A monumental abstract panorama spanning three metres in width, the present work is among the earliest examples of the Strip Paintings that marked a decisive new chapter in Gerhard Richter’s oeuvre. Executed in 2011, it consists of multiple horizontal bands of colour, structured like a geological cross section in myriad tones of deep green, pink, red, yellow and white. The series saw Richter broach daring new territory in his six-decade-long enquiry into the nature of abstraction. Taking one of his favourite paintings—Abstraktes Bild (724-4) from 1990—the artist created a digital replica which he divided vertically and stretched horizontally using computer software. Magnified and distorted beyond recognition, the results nonetheless distil a curious sense of order and logic from the chaos of the original canvas, revealing the microscopic structures latent in its DNA. Though each work exists as an inkjet print, Richter conceived them as paintings: indeed, the horizontal layering of the stripes recalls the lateral sweep of the ‘squeegee’ that defined the artist’s investigations during the 1980s and 1990s. Other examples from the series are held in institutions including Tate, London, the Albertina, Vienna, the Louisiana Museum of Modern Art, Humlebaek and the National Museum of Art, Osaka.
… with abstract painting we create a better means of approaching what can neither be seen nor understood”
The Strip Paintings are situated within a wider exploration of Abstraktes Bild (724-4) that Richter undertook between 2008 and 2013. He began with an out-of-focus colour photograph of the work entitled Sieben Zwei Vier (2008). The following year, he created a series of tapestries based on individual quadrants of the original painting, which he repeated and mirrored in fourfold formations. In 2011, in preparation for the Strip Paintings, he made an artist’s book entitled Patterns, which documented the various permutations that could be created by dividing the painting into different-sized vertical sections. For the present work and its companions, Richter selected from a total of 8190 possible different strips, which were then stretched out to vast horizontal lengths. By digging deep into the painting’s make-up in this way, he extended the discoveries of his squeegee technique: just as the latter created unpredictable colours and textures by marbling layers of wet paint, the Strip Paintings similarly revealed unforeseen patterns and relationships buried deep within the work’s structure.

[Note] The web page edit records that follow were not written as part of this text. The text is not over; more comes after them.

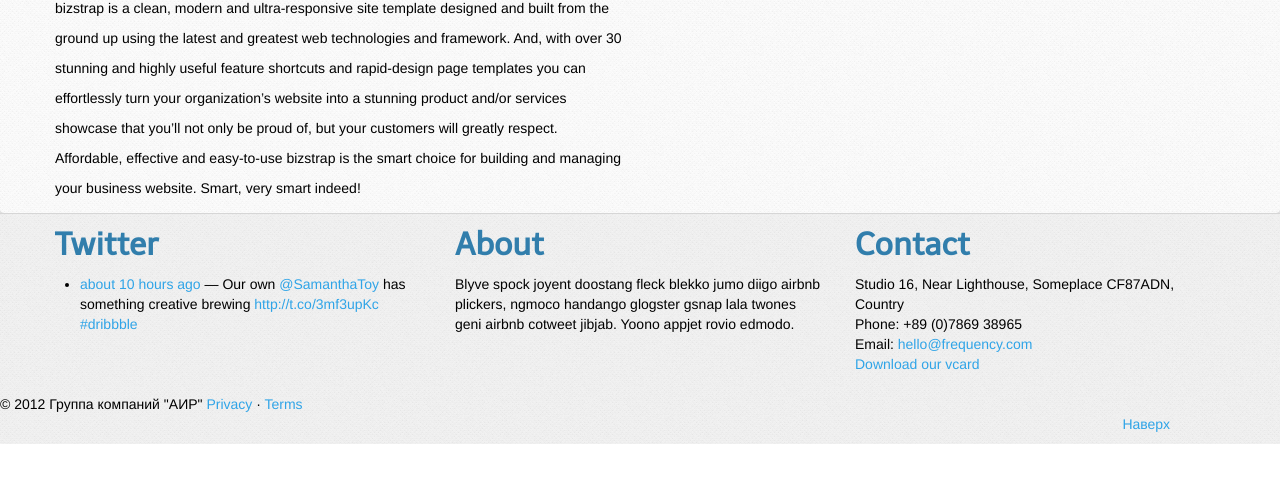
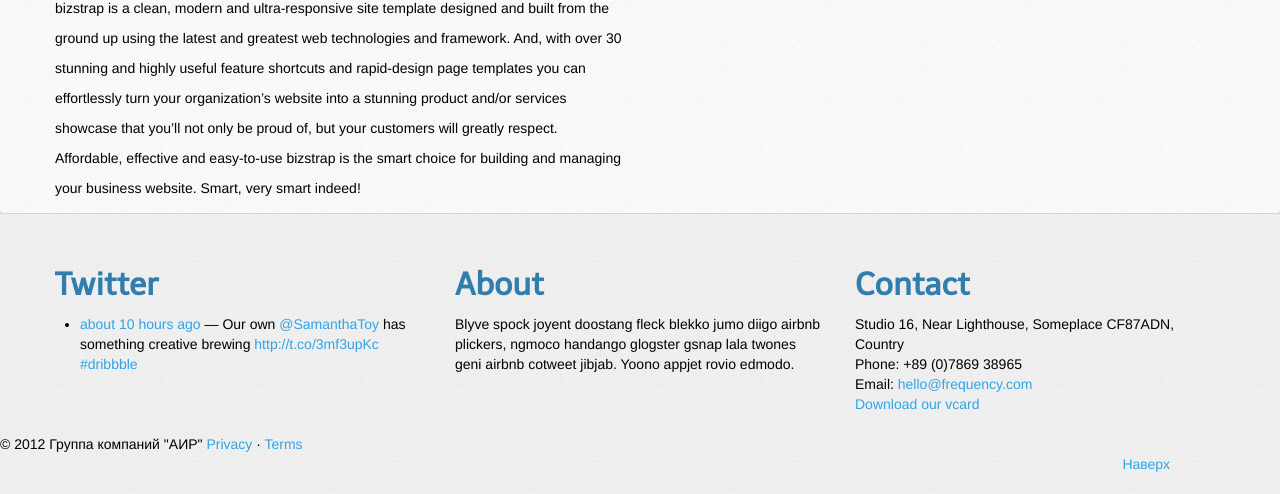
Before and after one commit to herrwamm/npcair.ru, a plain HTML site: page index.html in a window 1280 px wide. Shown: the part 690-1184 px from the top of the page. Before the commit the page ends 1134 px from the top, so only its background shows below. Drawn offline with Linux system fonts and the light colour scheme; files whose address does not match are found by name.

Commit message:
/ ‘assets/css/style.css’

```diff
--- a/assets/css/style.css
+++ b/assets/css/style.css
@@ -22,10 +22,7 @@ body {
 	width: 100%;
 	border-top: 1px solid #D6D6D6;
 	background: #f2f2f2 url(/npcair.ru.git/assets/images/pattern.png) repeat left top;
-	margin-left: -20px;
-    margin-right: -20px;
-    padding-left: 20px;
-    padding-right: 20px;
+    padding: 40px 0 10px;
 }
 #footer h3 {
 	margin-bottom: 25px;
```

In the transition from the manual to the digital, Richter created a thrilling new alliance between painting and technology, bringing his thesis on the dynamics of chance and control into the twenty-first century.
In nature everything is always right: the structure is right, the proportions are good, the colours fit the forms”
Visually, Richter’s Strip Paintings seem to align themselves with historical attempts to pick apart the chromatic spectrum: from the achievements of Pointillism and colour theory, to the works of artists such as Bridget Riley, Josef Albers and Ellsworth Kelly, to Richter’s own Colour Charts of the early 1970s. On a conceptual level, however, they mark the culmination of a practice dedicated to exploring the relationship between painting and photography. From his earliest Photo Paintings of the 1960s, in which he blurred painted copies of photographs to the point of abstraction, Richter had sought to highlight the fluid dialogue between the two media, insisting that neither could lay claim to a ‘truthful’ view of the world. In his 1978 work 128 Photographs of a Painting, he turned the lens on his own practice, photographing one of his abstract paintings from 128 different angles until it resembled a landscape. The Strip Paintings continue this line of enquiry, taking the thick, textured surfaces of his earlier practice and translating them back into something smooth and photographic—in many cases evoking ocean horizons, stratified rock or other natural phenomena. As the artist entered the digital age, the central premise of his practice remained as relevant as it had over half a century prior: that image-making is a fluid, mercurial process, and one that will always transcend binary categories.
Lot Essay Header Image: The present lot illustrated (detail).